• EXERCISE GOAL: When you have gone through the records, report how many lines include "text", giving the number and nothing more.

• DATA RECORDS:
# # #
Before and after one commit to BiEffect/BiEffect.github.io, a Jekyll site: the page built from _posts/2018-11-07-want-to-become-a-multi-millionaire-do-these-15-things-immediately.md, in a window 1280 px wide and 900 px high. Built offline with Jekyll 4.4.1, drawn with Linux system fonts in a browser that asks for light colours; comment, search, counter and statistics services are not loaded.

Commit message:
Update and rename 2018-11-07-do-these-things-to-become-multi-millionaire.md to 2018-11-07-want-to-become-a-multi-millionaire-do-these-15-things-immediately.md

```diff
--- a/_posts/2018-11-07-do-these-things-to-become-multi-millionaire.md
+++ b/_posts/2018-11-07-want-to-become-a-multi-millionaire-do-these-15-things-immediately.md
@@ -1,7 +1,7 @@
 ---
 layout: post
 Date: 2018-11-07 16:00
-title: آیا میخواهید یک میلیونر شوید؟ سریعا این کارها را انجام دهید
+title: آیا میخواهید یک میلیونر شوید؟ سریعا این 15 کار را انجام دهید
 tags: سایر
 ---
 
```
# # #
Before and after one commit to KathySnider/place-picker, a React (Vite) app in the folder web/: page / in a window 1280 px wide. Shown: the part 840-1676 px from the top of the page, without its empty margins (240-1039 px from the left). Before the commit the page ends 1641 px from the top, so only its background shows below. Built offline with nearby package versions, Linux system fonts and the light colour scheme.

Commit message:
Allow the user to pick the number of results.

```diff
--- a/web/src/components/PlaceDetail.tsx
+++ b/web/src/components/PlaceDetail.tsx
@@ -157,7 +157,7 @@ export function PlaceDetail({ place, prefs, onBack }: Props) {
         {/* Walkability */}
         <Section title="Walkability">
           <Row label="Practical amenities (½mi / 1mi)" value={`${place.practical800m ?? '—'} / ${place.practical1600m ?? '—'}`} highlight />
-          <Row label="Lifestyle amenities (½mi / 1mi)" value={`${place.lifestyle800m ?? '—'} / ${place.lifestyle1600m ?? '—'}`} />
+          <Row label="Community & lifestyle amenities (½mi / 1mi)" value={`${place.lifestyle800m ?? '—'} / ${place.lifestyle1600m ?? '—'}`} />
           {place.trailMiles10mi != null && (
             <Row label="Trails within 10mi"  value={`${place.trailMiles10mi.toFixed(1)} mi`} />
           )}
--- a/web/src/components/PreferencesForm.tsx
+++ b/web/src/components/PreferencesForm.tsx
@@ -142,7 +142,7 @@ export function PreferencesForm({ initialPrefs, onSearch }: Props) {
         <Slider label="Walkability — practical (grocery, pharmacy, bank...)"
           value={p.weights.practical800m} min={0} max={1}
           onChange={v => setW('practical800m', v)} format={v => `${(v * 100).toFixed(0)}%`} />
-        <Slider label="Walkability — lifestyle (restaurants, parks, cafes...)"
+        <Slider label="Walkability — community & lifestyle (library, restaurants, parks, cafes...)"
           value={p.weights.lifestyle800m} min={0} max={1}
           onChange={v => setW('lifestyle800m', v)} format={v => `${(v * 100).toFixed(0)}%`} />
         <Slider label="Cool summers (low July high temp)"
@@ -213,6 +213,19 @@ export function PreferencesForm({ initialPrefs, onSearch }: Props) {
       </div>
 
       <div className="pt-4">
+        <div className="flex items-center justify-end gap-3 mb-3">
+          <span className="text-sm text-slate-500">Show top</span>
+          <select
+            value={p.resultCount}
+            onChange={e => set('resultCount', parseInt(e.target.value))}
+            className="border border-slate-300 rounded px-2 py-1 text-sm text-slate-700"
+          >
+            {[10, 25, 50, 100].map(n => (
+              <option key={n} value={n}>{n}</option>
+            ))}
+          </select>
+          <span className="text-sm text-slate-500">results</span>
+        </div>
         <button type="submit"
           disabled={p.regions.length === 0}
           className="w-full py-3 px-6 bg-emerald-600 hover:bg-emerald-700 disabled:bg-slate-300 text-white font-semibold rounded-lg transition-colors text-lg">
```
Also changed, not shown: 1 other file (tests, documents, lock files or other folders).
# # #
• RESPONSE FOR THIS EXERCISE: 4